I advise you not to leave these lying around in public – they really are most enticing
180g/1½ cups coarsely chopped dark chocolate
2 large room temperature egg whites
½ teaspoon cream of tartar
½ teaspoon pure vanilla extract
50g/¼ cup caster sugar
~ Break up the chocolate and put into a small bowl and stand it in a small pan of boiling water to come about a third of the way up the bowl. If your bowl is plastic it is a good idea to stand it on a metal jam jar lid or similar to stop it sticking to the bottom of the pan.
~ Simmer the water until the chocolate is melted and then stir till smooth.
~ Cool a little but it should still be runny.
~ Preheat your oven to 350ºF/180ºC/160°C fan/gas 4 and line a baking tray with baking parchment or a non-stick liner.
~ Whisk the egg whites together with the cream of tartar (abiding by the same meringue rules as above) to soft peaks.
~ Add the vanilla extract and then, still whisking, gradually add the sugar and whisk to stiff peaks.
~ Add the cooled chocolate and fold in gently, gently to till all merged together.
~ Immediately drop teaspoonfully onto the parchment a couple of centimetres apart and bake till shiny and cracked – about 15-20 minutes.
Cool still on the tray on a cooling rack and either fold into an ice cream or eat quite soon (not difficult) although they will do fine for 2 or 3 days in an airtight container. This recipe makes about 20 so you could do both.
If, inexplicably, you have no ice cream, fill these meringues with whipped or, even better, clotted cream.
What formats are your books in: eBook
How do you see writing a food/cookbook as different from writing other genres of books?
I think a huge difference is everything has to be tested and re-tested so as well as sitting a lot there is also a lot of eating involved. What a life!
There is also a great deal of competition from celebrity chefs who I have nothing against but whilst lovely books and some great ideas I don’t feel are always useful for home cooks BUT they are so difficult to complete with!
Advice to someone that is thinking about or currently working on a food book or cookbook
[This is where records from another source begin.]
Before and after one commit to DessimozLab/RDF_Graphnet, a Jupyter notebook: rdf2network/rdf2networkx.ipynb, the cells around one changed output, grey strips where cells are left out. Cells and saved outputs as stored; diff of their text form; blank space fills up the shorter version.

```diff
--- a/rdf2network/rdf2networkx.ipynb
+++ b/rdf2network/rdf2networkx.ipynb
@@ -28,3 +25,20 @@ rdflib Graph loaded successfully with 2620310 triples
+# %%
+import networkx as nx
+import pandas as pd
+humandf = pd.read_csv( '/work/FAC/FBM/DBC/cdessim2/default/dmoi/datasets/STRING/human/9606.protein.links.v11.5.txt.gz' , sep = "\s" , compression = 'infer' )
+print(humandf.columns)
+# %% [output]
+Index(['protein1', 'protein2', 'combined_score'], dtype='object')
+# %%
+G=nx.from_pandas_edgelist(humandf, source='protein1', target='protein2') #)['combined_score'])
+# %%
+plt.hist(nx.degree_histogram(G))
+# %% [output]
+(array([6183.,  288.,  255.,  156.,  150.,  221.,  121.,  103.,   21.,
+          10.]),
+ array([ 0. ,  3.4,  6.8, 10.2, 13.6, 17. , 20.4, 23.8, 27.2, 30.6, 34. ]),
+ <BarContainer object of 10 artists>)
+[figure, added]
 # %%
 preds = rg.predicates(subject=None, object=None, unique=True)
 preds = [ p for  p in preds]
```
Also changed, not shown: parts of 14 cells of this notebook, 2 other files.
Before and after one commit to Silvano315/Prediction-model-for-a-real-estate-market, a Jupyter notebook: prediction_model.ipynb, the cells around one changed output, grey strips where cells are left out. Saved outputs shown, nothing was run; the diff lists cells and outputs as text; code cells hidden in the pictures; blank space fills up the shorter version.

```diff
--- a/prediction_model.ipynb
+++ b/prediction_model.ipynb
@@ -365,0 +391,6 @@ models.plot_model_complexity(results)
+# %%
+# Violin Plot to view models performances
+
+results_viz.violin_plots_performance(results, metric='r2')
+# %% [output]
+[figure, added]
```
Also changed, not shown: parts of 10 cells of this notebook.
I love food and I don’t just mean eating it. I like food shopping (and no other shopping!), planning, experimenting, cooking and feeding others (and myself) and I enjoy writing about it. I would love to make loads of loads of money out of the venture but as I have so much fun even if I don’t, well … I’m still happy!
Apart from that don’t nick other people’s recipes or photos, try to add some personality to the book and test your recipes before publishing them.
How did you decide how to publish your book and where is it published through:
A couple of years ago my first book, “The Leftovers Handbook: A-Z of Every Ingredient In Your Kitchen with Inspirational Ideas For Using Them” was properly published and I was very proud and excited. Soon after that I became irritated, upset and a bit cross! I had worked so hard on it and I feel it is full of really useful, unusual and creative ideas for leftovers. I also felt it was very timely with all the discussion of food waste currently on the media. When the book was edited I was aghast at the mess the editor made of it (some ludicrous changes which I changed back, some just weakened my writing), once published I found that the “artwork” was just clipart, the promotion was virtually non-existent and the sales, consequently poor.
In short I thought I can do better myself!!!
I would advise new authors to at least try going it alone.
I have been a somewhat itinerant chef for over 30 years. After 14 years in Cornwall I cooked in a ski resort in the French Alps, on a passage making yacht around Madeira and the Canary Islands, in New Zealand and on a catamaran in the Caribbean before settling in the BVI where I worked as a chef for many years. All this travelling taught me not only a great deal about different foods of the World but also how to make the best of what you have.
I have now stopped cheffing but am still strangely obsessed with food and cooking. I have therefore decided I’d like to spend my dotage passing on what I have learned.